February 14, 2011 / 4:34 PM / 7 years ago

UPDATE 2-Egypt sees vote on constitution changes in 2 months

* Military briefs youth activists on timetable for change

* Council members see vote on constitution in two months

* Military encourages young people to form political parties

(Recasts, background)

By Marwa Awad and Andrew Hammond

CAIRO, Feb 14 (Reuters) - Egypt’s ruling Higher Military Council hopes constitutional amendments can be drafted soon and put to a referendum within two months, paving the way for elections, council members have told youth activists.

Wael Ghonim said on his Facebook page that he and seven other activists involved in protests that toppled Hosni Mubarak last week met two members of the council on Sunday evening.

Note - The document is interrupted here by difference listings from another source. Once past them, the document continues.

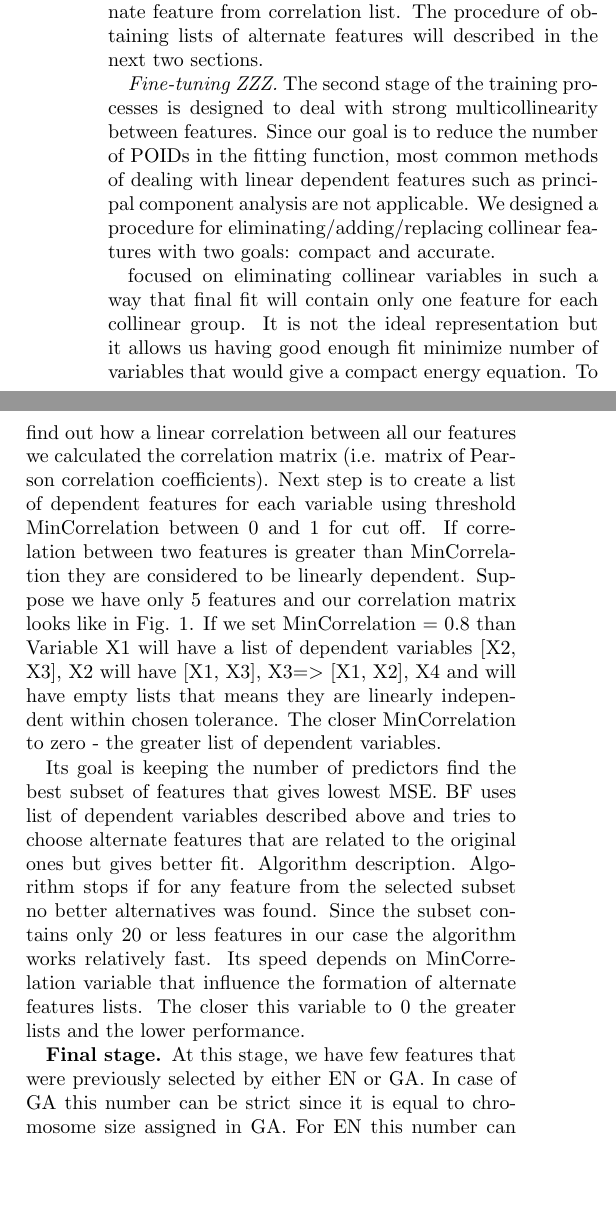
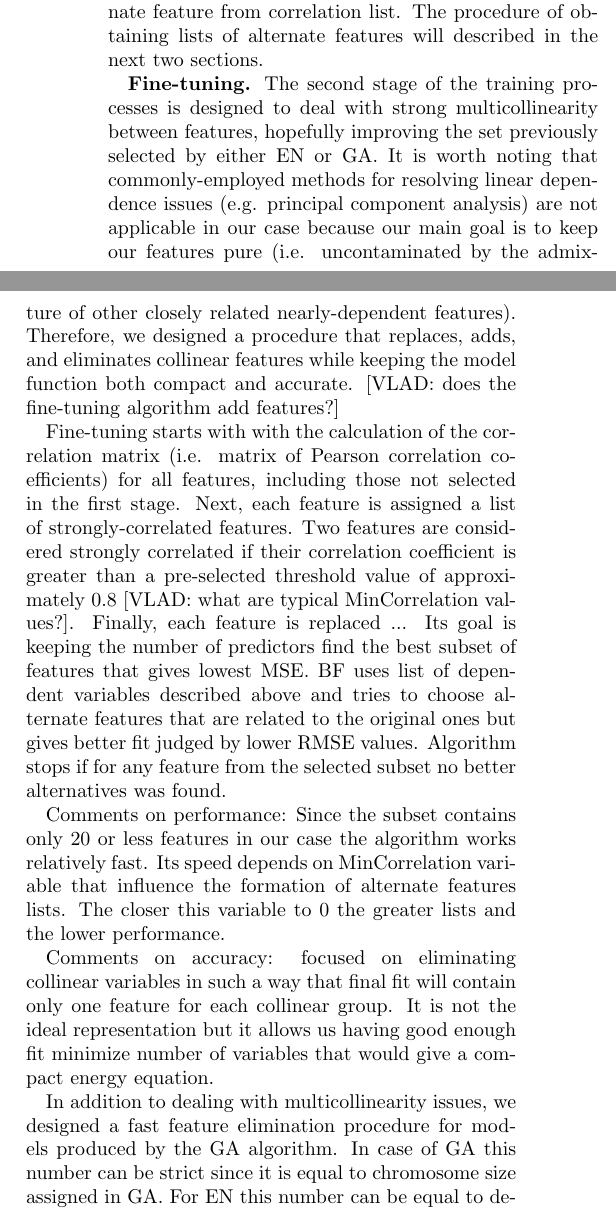
Before and after one commit to rzk1/selector, a LaTeX paper (learn-physics.tex): two parts of the columns of page 4 of 12, joined at a grey line, cut so that both start at the same text, the shorter picture padded with empty space. Compiled offline with pdfLaTeX.

Commit message:
Minor edits

```diff
--- a/learn-physics.tex
+++ b/learn-physics.tex
@@ -239,43 +237,22 @@ randomly selected feature with alternate feature from correlation list.
 The procedure of obtaining lists of alternate features will described in
 the next two sections.
 
-\textit{Fine-tuning ZZZ.} The second stage of the training processes
-is designed to deal with strong multicollinearity between features.
-Since our goal is to reduce the number of POIDs in the fitting function,
-most common methods of dealing with linear dependent features such as
-principal component analysis are not applicable. We designed a procedure
-for eliminating/adding/replacing collinear features with two goals:
-compact and accurate.
+\textbf{Fine-tuning.} The second stage of the training processes is designed to deal with strong multicollinearity between features, hopefully improving the set previously selected by either EN or GA.
+It is worth noting that commonly-employed methods for resolving linear dependence issues (e.g. principal component analysis) are not applicable in our case because our main goal is to keep our features pure (i.e. uncontaminated by the admixture of other closely related nearly-dependent features).
+Therefore, we designed a procedure that replaces, adds, and eliminates collinear features while keeping the model function both compact and accurate. [VLAD: does the fine-tuning algorithm add features?]
 
-focused on eliminating collinear variables in such a way that final fit
-will contain only one feature for each collinear group. It is not the
-ideal representation but it allows us having good enough fit minimize
-number of variables that would give a compact energy equation. To find
-out how a linear correlation between all our features we calculated
-the correlation matrix (i.e. matrix of Pearson correlation coefficients). Next step is to
-create a list of dependent features for each variable using threshold
-MinCorrelation between 0 and 1 for cut off. If correlation between two
-features is greater than MinCorrelation they are considered to be
-linearly dependent. Suppose we have only 5 features and our correlation
-matrix looks like in Fig. 1. If we set MinCorrelation = 0.8 than
-Variable X1 will have a list of dependent variables $[$X2, X3$]$, X2
-will have $[$X1, X3$]$, X3=$>$ $[$X1, X2$]$, X4 and will have empty
-lists that means they are linearly independent within chosen tolerance.
-The closer MinCorrelation to zero - the greater list of dependent
-variables.
+Fine-tuning starts with with the calculation of the correlation matrix (i.e. matrix of Pearson correlation coefficients) for all features, including those not selected in the first stage.
+Next, each feature is assigned a list of strongly-correlated features. Two features are considered strongly correlated if their correlation coefficient is greater than a pre-selected threshold value of approximately 0.8 [VLAD: what are typical MinCorrelation values?].
+Finally, each feature is replaced ...
+Its goal is keeping the number of predictors find the best subset of features that gives lowest MSE.
+BF uses list of dependent variables described above and tries to choose alternate features that are related to the original ones but gives better fit judged by lower RMSE values.
+Algorithm stops if for any feature from the selected subset no better alternatives was found.
 
-Its goal is keeping the number of predictors find the best subset of
-features that gives lowest MSE. BF uses list of dependent variables
-described above and tries to choose alternate features that are related
-to the original ones but gives better fit. Algorithm description.
-Algorithm stops if for any feature from the selected subset no better
-alternatives was found. Since the subset contains only 20 or less
-features in our case the algorithm works relatively fast. Its speed
-depends on MinCorrelation variable that influence the formation of
-alternate features lists. The closer this variable to 0 the greater
-lists and the lower performance.
+Comments on performance: Since the subset contains only 20 or less features in our case the algorithm works relatively fast. Its speed depends on MinCorrelation variable that influence the formation of alternate features lists. The closer this variable to 0 the greater lists and the lower performance.
 
-\textbf{Final stage. }At this stage, we have few features that were
-previously selected by either EN or GA. In case of GA this number can be
-strict since it is equal to chromosome size assigned in GA. For EN this
-number can be equal to desired value only approximately by varying
+Comments on accuracy: focused on eliminating collinear variables in such a way that final fit will contain only one feature for each collinear group. It is not the ideal representation but it allows us having good enough fit minimize number of variables that would give a compact energy equation.
+
+%%% FAST post-GA feature reduction
+In addition to dealing with multicollinearity issues, we designed a fast feature elimination procedure for models produced by the GA algorithm.
+In case of GA this number can be strict since it is equal to chromosome size assigned in GA.
+For EN this number can be equal to desired value only approximately by varying regularization strength of L1 portions of EN.
@@ -291,3 +263,4 @@ interpretation. The loop has few steps:
+The loop has few steps:
 
 \newcounter{numberedCntH}
 \begin{enumerate}
```
Also changed, not shown: learn-physics.tex (83 more changed lines).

It was the first contact between the military council and the young pro-democracy campaigners, showing that the generals realise that those behind the revolt cannot be circumvented.

Ghonim, a Google executive who was detained for two weeks during the protests, confirmed to Reuters the contents of the meeting that he published on social networking site Facebook. “A constitutional committee known for integrity, honour and not belonging to any political trends has been formed to finish constitutional amendments in the space of 10 days and and they will be put to a referendum within two months,” said the Facebook page, called “We are all Khaled Said”.

The page, set up by Ghonim, is dedicated to a web activist from Alexandria who died in police custody last year.

Abdel-Rahman Samir, another activist present at the meeting, said he believed the two generals had meant that articles of the constitution that needed revising would be identified within 10 days, not that drafting would be completed by then.

An army source said the immediate priority was restoring security and reviving the economy, adding that the two-month target for a vote on the constitution was a “general time-frame”.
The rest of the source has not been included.